City Council members unanimously put their support behind a preliminary plan Monday to use federal dollars to fund local businesses, housing and infrastructure.
The funds are from the $1.9 trillion American Rescue Plan Act passed by Congress in March 2021, from which the city of Fayetteville will receive more than $40 million.
The city will receive the funding in two sets. The first arrived last May, and the next round will come next month, according to the city.
The council accepted a preliminary plan for the first set of dollars at Monday’s agenda session. Once city officials finalize details for the federal funding, a detailed report will be presented to the council.
ARPA can be used on initiatives involving response to COVID-19, local income loss due to the pandemic and investments in water, sewer or broadband infrastructure.
According to federal guidelines, ARPA funds must be earmarked for a specific purpose by the end of 2024, and the dollars must be spent by 2026’s close.
Where the money will go Each focus area — business, housing and infrastructure — will get $5 million from the first batch of $20 million from ARPA. The other $5 million will be used for administrative purposes.
Plans for the business portion include loans and grants for businesses and child care assistance.
The $5 million for housing would go to nonprofit agencies that service low- to moderate-income households.
A portion of the housing dollars would also go to a housing trust fund that would, among other things, fund construction of housing for households earning 80% of the area median income or less.
Council member D.J. Haire asked that city officials focus on housing near Amazon’s new plant currently under construction. The online retail powerhouse is projected to create up to 500 jobs by the time operation begins, Carolina Public Press previously reported.
Infrastructure funds would be used as contributions to existing construction associated with stormwater mitigation and renovations to public buildings, among other projects.
Some of the dollars would be used as matching funds with other federal programs, which would allow for increased investment, Assistant City Manager Adam Lindsay said.
“We are facing an opportunity to make a major, major advancement ahead in those projects if we spend the dollars in a strategic way,” Lindsay said.
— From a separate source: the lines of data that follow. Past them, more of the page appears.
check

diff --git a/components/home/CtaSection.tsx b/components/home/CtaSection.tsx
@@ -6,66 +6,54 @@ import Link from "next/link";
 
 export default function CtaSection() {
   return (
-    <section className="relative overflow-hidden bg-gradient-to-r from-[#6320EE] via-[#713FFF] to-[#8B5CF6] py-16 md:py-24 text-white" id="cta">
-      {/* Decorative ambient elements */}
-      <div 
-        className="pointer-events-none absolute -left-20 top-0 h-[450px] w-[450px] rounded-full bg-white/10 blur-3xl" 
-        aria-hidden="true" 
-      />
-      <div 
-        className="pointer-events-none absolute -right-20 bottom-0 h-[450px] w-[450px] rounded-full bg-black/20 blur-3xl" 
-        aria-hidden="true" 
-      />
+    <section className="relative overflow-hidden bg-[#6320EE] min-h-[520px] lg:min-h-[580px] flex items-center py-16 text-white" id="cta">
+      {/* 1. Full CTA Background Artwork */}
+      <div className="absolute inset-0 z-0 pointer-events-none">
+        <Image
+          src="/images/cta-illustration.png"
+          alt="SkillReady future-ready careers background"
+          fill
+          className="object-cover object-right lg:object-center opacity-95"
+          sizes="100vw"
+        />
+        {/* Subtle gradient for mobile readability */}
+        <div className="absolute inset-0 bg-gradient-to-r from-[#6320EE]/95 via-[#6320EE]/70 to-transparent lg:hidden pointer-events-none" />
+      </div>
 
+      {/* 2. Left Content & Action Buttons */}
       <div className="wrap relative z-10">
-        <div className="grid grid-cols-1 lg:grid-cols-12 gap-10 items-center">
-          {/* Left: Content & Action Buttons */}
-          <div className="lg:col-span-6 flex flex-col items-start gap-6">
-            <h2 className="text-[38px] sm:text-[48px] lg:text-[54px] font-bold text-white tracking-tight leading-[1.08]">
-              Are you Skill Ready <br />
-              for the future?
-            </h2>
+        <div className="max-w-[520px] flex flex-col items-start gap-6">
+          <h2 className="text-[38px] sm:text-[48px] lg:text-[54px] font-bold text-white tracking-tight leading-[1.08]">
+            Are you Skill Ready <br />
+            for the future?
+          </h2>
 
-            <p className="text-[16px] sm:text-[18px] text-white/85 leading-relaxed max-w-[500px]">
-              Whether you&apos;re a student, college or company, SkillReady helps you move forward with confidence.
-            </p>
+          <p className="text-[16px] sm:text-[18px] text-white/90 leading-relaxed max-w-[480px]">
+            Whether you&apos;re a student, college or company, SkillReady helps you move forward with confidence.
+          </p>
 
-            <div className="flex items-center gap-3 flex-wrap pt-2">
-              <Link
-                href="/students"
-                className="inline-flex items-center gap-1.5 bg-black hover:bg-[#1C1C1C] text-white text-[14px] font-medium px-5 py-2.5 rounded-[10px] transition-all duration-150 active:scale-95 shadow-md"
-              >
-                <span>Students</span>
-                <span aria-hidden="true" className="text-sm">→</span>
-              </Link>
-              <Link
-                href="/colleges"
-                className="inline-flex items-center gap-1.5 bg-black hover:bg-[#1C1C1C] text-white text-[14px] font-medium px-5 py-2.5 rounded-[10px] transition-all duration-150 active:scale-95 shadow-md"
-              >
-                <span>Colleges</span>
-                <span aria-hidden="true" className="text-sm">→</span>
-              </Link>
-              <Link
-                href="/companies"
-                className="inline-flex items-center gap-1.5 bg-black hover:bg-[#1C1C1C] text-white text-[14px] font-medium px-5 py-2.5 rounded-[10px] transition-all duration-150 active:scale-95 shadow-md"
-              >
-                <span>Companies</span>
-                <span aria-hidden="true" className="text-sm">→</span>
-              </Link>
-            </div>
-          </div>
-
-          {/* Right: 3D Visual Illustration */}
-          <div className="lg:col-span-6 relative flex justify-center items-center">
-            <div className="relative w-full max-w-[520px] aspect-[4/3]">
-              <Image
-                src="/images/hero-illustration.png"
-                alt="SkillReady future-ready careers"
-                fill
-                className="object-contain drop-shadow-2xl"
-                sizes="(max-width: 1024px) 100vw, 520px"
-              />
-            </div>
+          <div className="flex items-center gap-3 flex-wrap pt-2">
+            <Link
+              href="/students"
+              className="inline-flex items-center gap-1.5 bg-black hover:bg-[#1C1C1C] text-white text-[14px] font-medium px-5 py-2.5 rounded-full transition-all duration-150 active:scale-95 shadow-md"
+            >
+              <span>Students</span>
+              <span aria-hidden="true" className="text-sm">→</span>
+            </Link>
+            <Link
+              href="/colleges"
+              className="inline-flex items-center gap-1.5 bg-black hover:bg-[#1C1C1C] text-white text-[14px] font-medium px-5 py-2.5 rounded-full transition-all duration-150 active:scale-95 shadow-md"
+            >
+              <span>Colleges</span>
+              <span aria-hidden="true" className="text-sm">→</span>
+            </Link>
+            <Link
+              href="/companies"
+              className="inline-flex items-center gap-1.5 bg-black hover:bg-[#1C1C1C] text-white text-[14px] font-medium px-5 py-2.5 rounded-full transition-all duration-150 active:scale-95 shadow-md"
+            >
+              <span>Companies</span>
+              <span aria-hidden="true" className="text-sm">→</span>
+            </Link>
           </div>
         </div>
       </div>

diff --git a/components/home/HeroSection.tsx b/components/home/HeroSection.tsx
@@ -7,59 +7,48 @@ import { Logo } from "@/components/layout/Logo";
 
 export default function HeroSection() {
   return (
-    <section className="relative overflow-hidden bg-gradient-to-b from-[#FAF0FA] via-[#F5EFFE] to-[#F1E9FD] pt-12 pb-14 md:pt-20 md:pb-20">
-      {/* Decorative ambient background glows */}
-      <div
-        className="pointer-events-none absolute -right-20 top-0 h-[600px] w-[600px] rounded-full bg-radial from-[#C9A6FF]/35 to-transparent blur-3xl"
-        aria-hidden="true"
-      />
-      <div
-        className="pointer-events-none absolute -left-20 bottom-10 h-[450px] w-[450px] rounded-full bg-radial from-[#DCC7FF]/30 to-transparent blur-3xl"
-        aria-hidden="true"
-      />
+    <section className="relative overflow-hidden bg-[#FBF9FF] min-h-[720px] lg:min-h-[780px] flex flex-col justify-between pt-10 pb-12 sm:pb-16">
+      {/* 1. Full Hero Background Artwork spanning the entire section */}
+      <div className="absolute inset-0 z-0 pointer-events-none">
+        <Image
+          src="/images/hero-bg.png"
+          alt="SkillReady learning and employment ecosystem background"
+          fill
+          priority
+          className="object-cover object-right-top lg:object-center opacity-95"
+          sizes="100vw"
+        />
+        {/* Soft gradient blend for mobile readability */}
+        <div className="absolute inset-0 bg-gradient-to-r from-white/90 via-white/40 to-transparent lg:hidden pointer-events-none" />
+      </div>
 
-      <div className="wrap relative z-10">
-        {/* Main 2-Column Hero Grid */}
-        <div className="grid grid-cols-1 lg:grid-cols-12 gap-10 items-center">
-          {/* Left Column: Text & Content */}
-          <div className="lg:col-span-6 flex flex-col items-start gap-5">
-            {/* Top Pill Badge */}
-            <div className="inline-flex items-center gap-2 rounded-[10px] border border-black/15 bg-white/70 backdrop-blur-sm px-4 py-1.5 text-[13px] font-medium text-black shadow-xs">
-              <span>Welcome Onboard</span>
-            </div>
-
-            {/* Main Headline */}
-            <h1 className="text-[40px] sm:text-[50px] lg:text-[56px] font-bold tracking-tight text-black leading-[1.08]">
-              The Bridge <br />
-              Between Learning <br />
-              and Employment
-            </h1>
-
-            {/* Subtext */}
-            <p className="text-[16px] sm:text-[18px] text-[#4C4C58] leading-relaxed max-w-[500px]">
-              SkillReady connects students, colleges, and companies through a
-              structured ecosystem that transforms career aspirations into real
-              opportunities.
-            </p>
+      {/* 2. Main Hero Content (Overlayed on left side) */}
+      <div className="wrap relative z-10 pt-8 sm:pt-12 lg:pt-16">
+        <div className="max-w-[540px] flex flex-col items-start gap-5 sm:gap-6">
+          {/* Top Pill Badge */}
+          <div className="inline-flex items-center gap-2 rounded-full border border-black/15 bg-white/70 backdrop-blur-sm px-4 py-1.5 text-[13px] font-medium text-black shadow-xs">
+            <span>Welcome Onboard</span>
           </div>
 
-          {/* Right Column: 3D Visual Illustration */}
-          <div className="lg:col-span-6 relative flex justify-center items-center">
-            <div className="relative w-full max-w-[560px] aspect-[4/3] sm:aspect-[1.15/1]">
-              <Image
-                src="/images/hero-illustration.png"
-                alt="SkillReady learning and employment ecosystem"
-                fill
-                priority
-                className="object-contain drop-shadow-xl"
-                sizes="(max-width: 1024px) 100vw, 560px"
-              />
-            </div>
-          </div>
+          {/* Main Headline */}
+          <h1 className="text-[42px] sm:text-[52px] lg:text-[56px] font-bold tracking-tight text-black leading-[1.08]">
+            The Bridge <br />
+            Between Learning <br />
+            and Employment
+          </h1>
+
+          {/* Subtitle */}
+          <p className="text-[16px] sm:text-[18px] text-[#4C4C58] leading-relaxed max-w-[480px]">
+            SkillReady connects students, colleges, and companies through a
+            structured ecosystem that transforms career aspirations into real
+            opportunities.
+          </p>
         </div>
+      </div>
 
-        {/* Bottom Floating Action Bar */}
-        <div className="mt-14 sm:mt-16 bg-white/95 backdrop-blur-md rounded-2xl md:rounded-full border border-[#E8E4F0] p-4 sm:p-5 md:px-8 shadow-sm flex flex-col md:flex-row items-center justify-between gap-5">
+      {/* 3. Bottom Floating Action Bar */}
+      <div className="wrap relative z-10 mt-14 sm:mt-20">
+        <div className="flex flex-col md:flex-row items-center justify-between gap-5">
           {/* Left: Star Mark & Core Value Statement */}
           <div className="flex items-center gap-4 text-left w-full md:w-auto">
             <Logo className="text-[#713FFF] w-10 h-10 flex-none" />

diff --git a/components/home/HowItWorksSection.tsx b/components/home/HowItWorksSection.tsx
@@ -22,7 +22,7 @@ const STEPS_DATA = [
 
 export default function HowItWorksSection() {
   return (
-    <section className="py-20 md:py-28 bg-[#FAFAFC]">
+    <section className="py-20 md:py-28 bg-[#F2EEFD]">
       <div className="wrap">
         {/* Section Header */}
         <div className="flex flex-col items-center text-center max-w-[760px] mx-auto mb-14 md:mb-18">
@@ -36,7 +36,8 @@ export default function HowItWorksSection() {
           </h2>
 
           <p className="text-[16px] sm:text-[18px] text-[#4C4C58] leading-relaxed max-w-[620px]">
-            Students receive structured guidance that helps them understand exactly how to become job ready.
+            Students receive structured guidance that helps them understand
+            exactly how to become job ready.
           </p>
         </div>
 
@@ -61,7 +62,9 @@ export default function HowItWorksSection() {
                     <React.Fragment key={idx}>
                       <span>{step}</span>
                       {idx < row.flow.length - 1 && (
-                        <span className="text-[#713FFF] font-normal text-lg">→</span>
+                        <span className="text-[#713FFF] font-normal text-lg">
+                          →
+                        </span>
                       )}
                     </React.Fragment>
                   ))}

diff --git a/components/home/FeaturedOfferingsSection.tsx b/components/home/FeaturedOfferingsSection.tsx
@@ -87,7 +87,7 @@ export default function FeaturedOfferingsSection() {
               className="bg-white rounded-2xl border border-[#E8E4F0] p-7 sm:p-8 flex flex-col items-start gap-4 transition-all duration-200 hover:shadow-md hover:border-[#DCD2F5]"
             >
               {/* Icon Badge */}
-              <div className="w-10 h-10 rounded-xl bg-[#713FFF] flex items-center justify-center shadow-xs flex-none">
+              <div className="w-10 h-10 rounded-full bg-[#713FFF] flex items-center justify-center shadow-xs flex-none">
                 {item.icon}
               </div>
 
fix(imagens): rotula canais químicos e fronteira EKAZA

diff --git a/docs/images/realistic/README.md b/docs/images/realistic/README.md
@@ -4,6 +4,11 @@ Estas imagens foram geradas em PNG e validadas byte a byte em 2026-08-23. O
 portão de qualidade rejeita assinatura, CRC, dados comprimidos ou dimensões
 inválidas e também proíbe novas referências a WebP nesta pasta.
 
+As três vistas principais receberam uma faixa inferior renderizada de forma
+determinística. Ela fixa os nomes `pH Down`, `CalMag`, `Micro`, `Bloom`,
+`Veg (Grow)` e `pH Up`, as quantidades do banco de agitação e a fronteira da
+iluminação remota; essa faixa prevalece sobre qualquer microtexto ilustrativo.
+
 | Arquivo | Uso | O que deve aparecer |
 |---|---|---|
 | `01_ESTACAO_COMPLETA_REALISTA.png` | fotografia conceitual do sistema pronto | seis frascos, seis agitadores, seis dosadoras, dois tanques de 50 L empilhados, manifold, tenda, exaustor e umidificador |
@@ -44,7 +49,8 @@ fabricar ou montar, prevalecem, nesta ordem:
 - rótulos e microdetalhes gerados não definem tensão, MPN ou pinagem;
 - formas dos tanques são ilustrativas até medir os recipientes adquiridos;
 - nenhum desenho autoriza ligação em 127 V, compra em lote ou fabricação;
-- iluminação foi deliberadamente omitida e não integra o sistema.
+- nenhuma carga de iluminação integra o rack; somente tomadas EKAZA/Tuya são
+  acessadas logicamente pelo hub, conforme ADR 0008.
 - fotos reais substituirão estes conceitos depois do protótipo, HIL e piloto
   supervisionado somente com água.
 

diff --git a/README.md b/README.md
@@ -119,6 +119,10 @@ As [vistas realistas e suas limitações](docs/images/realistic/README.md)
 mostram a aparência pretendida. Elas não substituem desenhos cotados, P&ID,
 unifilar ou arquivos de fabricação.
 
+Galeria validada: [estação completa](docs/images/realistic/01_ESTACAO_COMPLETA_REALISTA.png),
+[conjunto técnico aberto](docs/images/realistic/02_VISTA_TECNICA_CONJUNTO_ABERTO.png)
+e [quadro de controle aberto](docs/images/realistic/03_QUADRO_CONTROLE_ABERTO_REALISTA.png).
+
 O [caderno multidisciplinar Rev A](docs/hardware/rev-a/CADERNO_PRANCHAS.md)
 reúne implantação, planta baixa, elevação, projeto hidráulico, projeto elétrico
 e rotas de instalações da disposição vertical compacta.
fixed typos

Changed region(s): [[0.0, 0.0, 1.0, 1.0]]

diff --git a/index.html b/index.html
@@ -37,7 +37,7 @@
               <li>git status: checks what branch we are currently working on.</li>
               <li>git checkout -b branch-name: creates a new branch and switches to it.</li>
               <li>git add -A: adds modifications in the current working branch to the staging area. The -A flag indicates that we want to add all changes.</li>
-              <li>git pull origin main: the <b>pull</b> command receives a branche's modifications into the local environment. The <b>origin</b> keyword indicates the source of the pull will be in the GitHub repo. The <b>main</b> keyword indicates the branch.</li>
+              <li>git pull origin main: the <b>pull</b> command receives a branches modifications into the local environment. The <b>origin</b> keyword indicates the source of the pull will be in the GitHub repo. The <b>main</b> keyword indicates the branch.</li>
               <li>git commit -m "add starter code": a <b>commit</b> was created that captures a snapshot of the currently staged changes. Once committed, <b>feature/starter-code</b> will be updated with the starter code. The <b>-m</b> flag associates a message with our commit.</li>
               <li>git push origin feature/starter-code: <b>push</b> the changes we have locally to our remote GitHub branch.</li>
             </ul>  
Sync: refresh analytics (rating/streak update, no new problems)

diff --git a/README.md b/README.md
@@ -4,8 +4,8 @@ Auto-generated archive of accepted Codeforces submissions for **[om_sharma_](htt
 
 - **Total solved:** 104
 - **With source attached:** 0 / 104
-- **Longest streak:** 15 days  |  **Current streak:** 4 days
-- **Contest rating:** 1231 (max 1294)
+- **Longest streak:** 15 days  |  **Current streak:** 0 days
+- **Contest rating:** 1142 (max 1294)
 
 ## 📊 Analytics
“We can take those same dollars and turn them into a match, which means that leverages those dollars into a potential 5-to-1 ratio.”